[Editor’s Note] This article was originally published in Discover Nikkei at <www.discovernikkei.org>, which is managed by the Japanese American National Museum in Los Angeles.

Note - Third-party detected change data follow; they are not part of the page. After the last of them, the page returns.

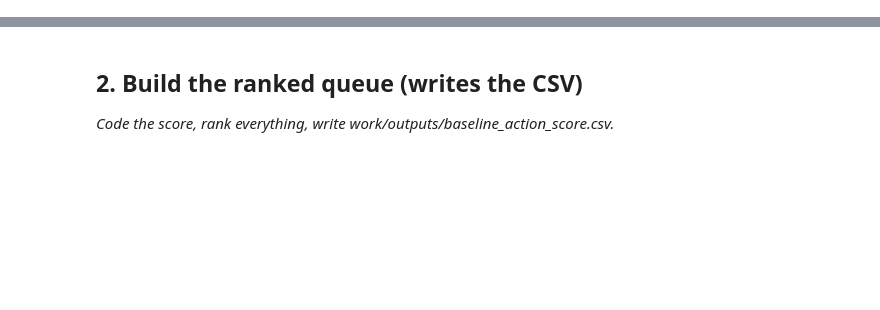
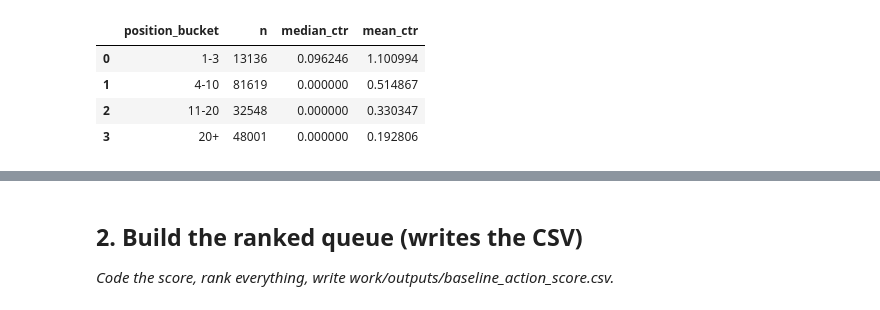
Before and after one commit to girishpatil935/ML_Internship, a Jupyter notebook: work/notebooks/w04_baseline_score.ipynb, the cells around one changed output, grey strips where cells are left out. Cells and saved outputs as stored; diff of their text form; code cells hidden in the pictures; blank space fills up the shorter version.

```diff
--- a/work/notebooks/w04_baseline_score.ipynb
+++ b/work/notebooks/w04_baseline_score.ipynb
@@ -12,0 +126,36 @@ This skeleton is yours to fill. Work the sections **in order** — each one has
+# %%
+position_check = baseline_df.copy()
+
+position_check = position_check[
+    position_check["avg_position"].notna()
+].copy()
+
+position_check["position_bucket"] = pd.cut(
+    position_check["avg_position"],
+    bins=[0, 3, 10, 20, float("inf")],
+    labels=[
+        "1-3",
+        "4-10",
+        "11-20",
+        "20+"
+    ]
+)
+
+position_summary = (
+    position_check
+    .groupby("position_bucket", observed=False)
+    .agg(
+        n=("ctr", "size"),
+        median_ctr=("ctr", "median"),
+        mean_ctr=("ctr", "mean")
+    )
+    .reset_index()
+)
+
+display(position_summary)
+# %% [output]
+|  | position_bucket | n | median_ctr | mean_ctr |
+| 0 | 1-3 | 13136 | 0.096246 | 1.100994 |
+| 1 | 4-10 | 81619 | 0.000000 | 0.514867 |
+| 2 | 11-20 | 32548 | 0.000000 | 0.330347 |
+| 3 | 20+ | 48001 | 0.000000 | 0.192806 |
```
Also changed, not shown: parts of 15 cells of this notebook.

Tamiko Nimura is a Sansei/Pinay writer, originally from Northern California and now living in the Pacific Northwest. Her writing has appeared or will appear in The San Francisco Chronicle, Kartika Review, The Seattle Star, Seattlest.com, the International Examiner (Seattle), and The Rafu Shimpo. She blogs at Kikugirl.net, and is working on a book project that responds to her father’s unpublished manuscript about his Tule Lake incarceration during WW II.